Change listing data:
▼▼▼

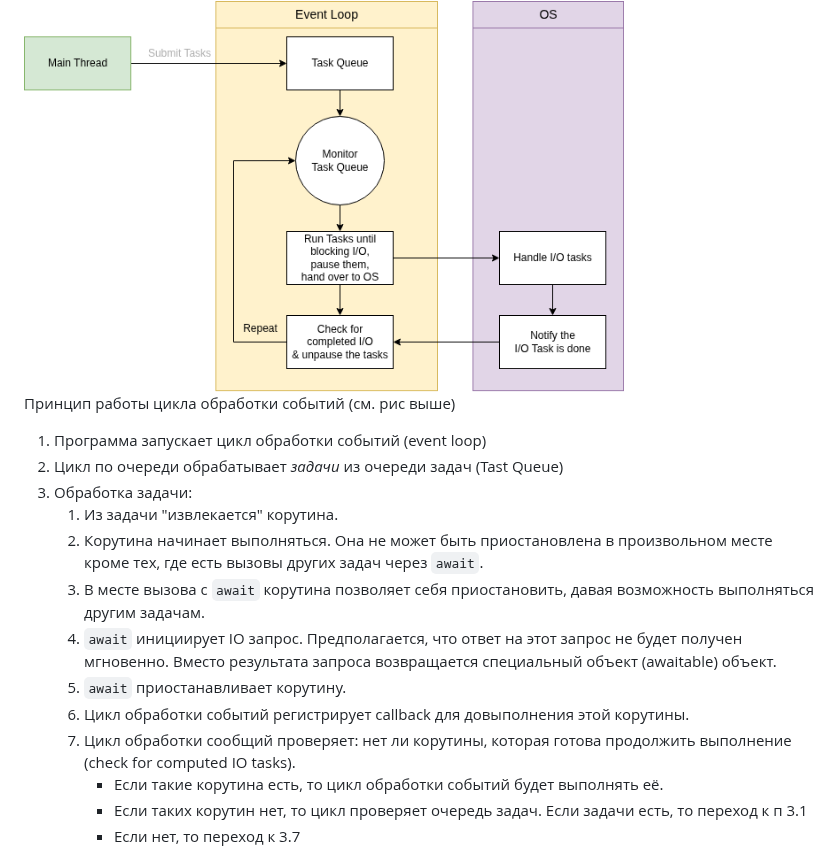
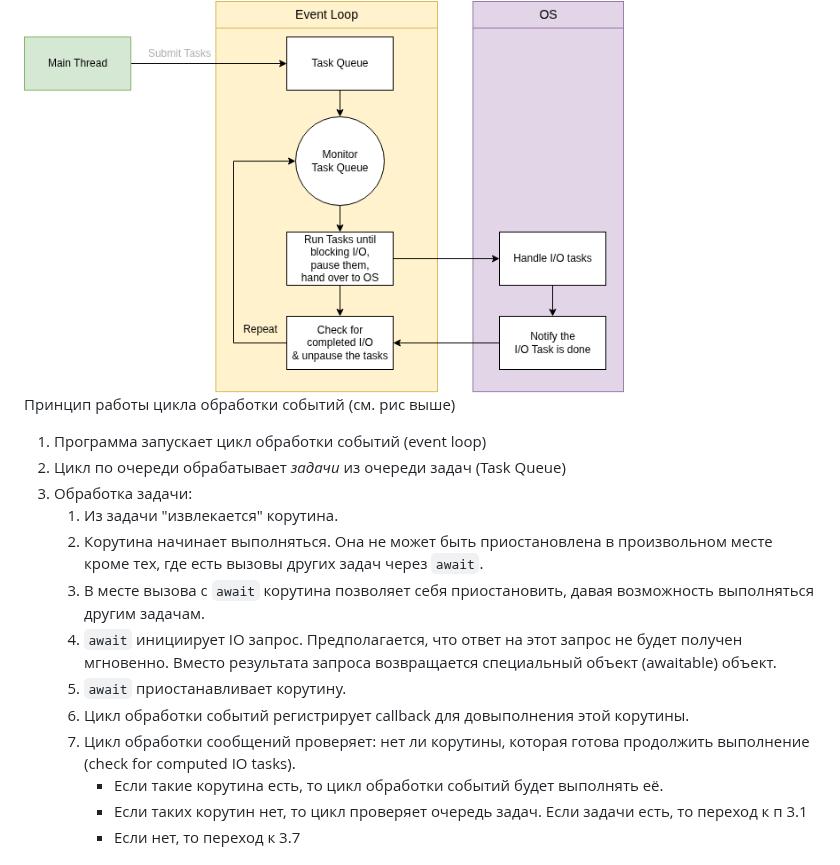
Before and after one commit to ivtipm/ProcessCalculus, a Markdown page: python_async/python_async.md, the part around one of its changes. Drawn GitHub-style.

```diff
--- a/python_async/python_async.md
+++ b/python_async/python_async.md
@@ -54,11 +53,10 @@ Python использует подход **Global Interpreter Lock (GIL)**, ко
 
 <img src="event_loop.png" width=600>
 
-
 Принцип работы цикла обработки событий (см. рис выше)
 
 1. Программа запускает цикл обработки событий (event loop)
-2. Цикл по очереди обрабатывает _задачи_ из очереди задач (Tast Queue)
+2. Цикл по очереди обрабатывает _задачи_ из очереди задач (Task Queue)
 3. Обработка задачи:
    1. Из задачи "извлекается" корутина.
    2. Корутина начинает выполняться. Она не может быть приостановлена в произвольном месте кроме тех, где есть вызовы других задач через `await`.
@@ -66,7 +64,7 @@ Python использует подход **Global Interpreter Lock (GIL)**, ко
    4. `await` инициирует IO запрос. Предполагается, что ответ на этот запрос не будет получен мгновенно. Вместо результата запроса возвращается специальный объект (awaitable) объект.
    5. `await` приостанавливает корутину.
    6. Цикл обработки событий регистрирует callback для довыполнения этой корутины.
-   7. Цикл обработки сообщий проверяет: нет ли корутины, которая готова продолжить выполнение (check for computed IO tasks).
+   7. Цикл обработки сообщений проверяет: нет ли корутины, которая готова продолжить выполнение (check for computed IO tasks).
       - Если такие корутина есть, то цикл обработки событий будет выполнять её.
       - Если таких корутин нет, то цикл проверяет очередь задач. Если задачи есть, то переход к п 3.1
       - Если нет, то переход к 3.7
```
Also changed, not shown: other parts of python_async/python_async.md (+36 -5 lines).
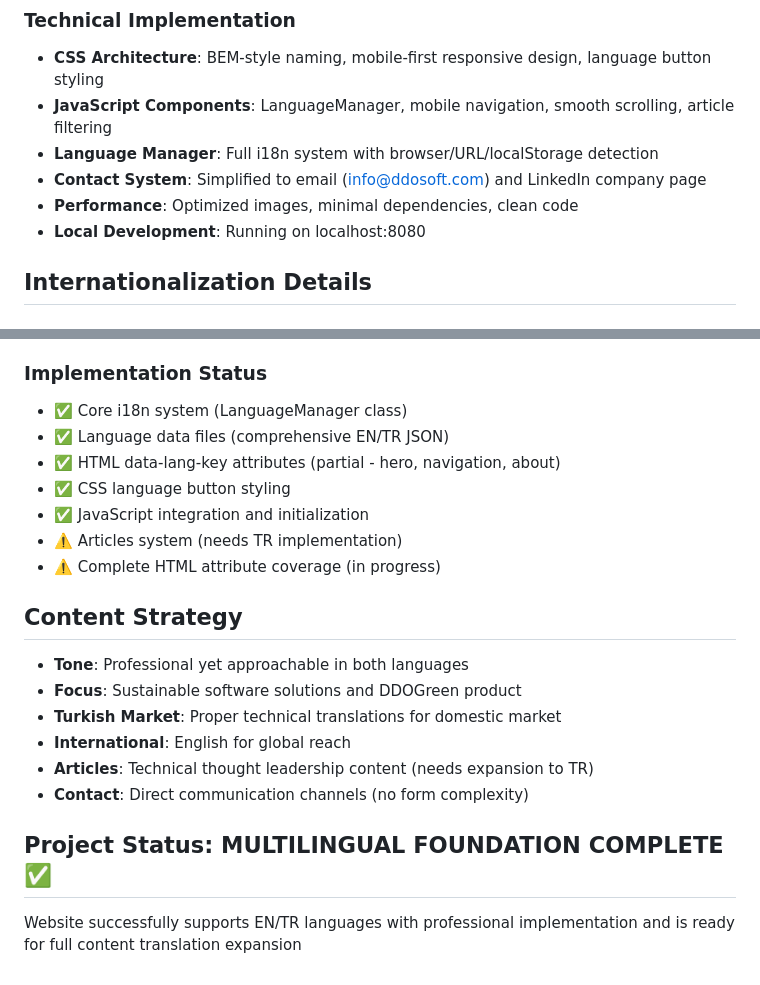
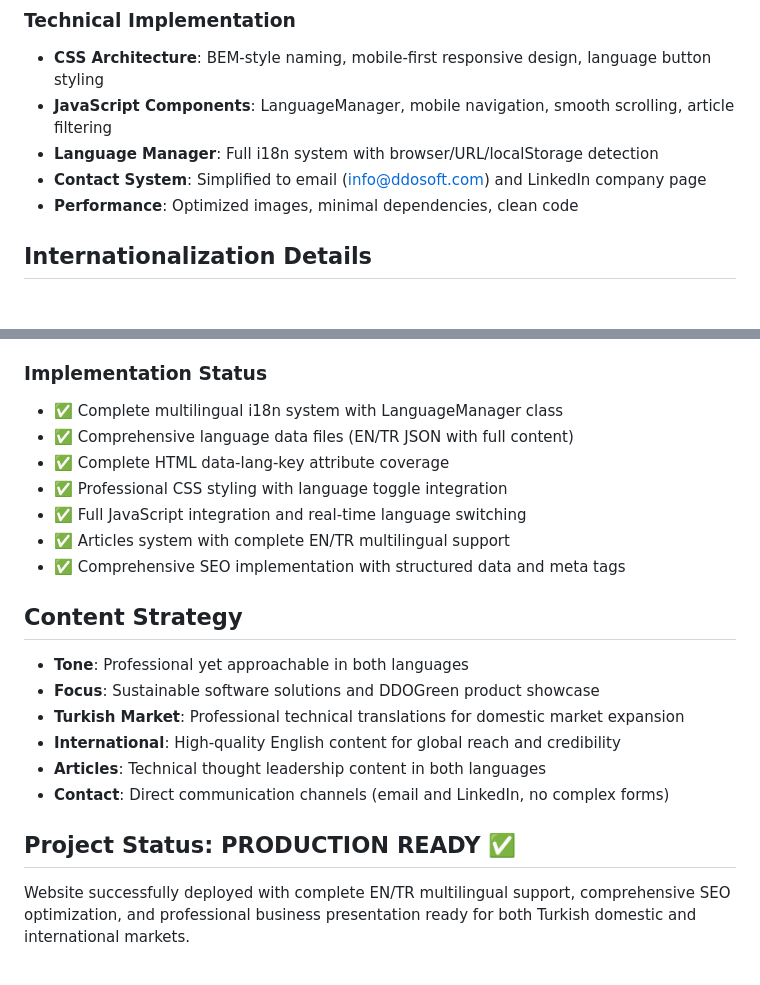
Before and after one commit to abkulakli/ddosoft.com, a Markdown page: memory-bank/context.md, 2 parts joined by grey strips. GitHub-like rendering.

```diff
--- a/memory-bank/context.md
+++ b/memory-bank/context.md
@@ -97,7 +97,6 @@ Creating a modern, professional HTML/CSS/JS website to replace the current basic
 - **Language Manager**: Full i18n system with browser/URL/localStorage detection
 - **Contact System**: Simplified to email (info@ddosoft.com) and LinkedIn company page
 - **Performance**: Optimized images, minimal dependencies, clean code
-- **Local Development**: Running on localhost:8080
 
 ## Internationalization Details
 
@@ -110,21 +109,21 @@ Creating a modern, professional HTML/CSS/JS website to replace the current basic
 - **Meta Tags**: SEO-optimized titles, descriptions, keywords in both languages
 
 ### Implementation Status
-- ✅ Core i18n system (LanguageManager class)
-- ✅ Language data files (comprehensive EN/TR JSON)
-- ✅ HTML data-lang-key attributes (partial - hero, navigation, about)
-- ✅ CSS language button styling
-- ✅ JavaScript integration and initialization
-- ⚠️ Articles system (needs TR implementation)
-- ⚠️ Complete HTML attribute coverage (in progress)
+- ✅ Complete multilingual i18n system with LanguageManager class
+- ✅ Comprehensive language data files (EN/TR JSON with full content)
+- ✅ Complete HTML data-lang-key attribute coverage
+- ✅ Professional CSS styling with language toggle integration
+- ✅ Full JavaScript integration and real-time language switching
+- ✅ Articles system with complete EN/TR multilingual support
+- ✅ Comprehensive SEO implementation with structured data and meta tags
 
 ## Content Strategy
 - **Tone**: Professional yet approachable in both languages
-- **Focus**: Sustainable software solutions and DDOGreen product
-- **Turkish Market**: Proper technical translations for domestic market
-- **International**: English for global reach
-- **Articles**: Technical thought leadership content (needs expansion to TR)
-- **Contact**: Direct communication channels (no form complexity)
+- **Focus**: Sustainable software solutions and DDOGreen product showcase
+- **Turkish Market**: Professional technical translations for domestic market expansion
+- **International**: High-quality English content for global reach and credibility
+- **Articles**: Technical thought leadership content in both languages
+- **Contact**: Direct communication channels (email and LinkedIn, no complex forms)
 
-## Project Status: MULTILINGUAL FOUNDATION COMPLETE ✅
-Website successfully supports EN/TR languages with professional implementation and is ready for full content translation expansion
+## Project Status: PRODUCTION READY ✅
+Website successfully deployed with complete EN/TR multilingual support, comprehensive SEO optimization, and professional business presentation ready for both Turkish domestic and international markets.
```
Also changed, not shown: memory-bank/active.md (+50 -109 lines), memory-bank/standards.md (+28 -3 lines).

▲▲▲

EXERCISE: Show each line in the entries that holds the string "событий".

ANSWER SPACE:
 Принцип работы цикла обработки событий (см. рис выше)
 1. Программа запускает цикл обработки событий (event loop)
    6. Цикл обработки событий регистрирует callback для довыполнения этой корутины.
       - Если такие корутина есть, то цикл обработки событий будет выполнять её.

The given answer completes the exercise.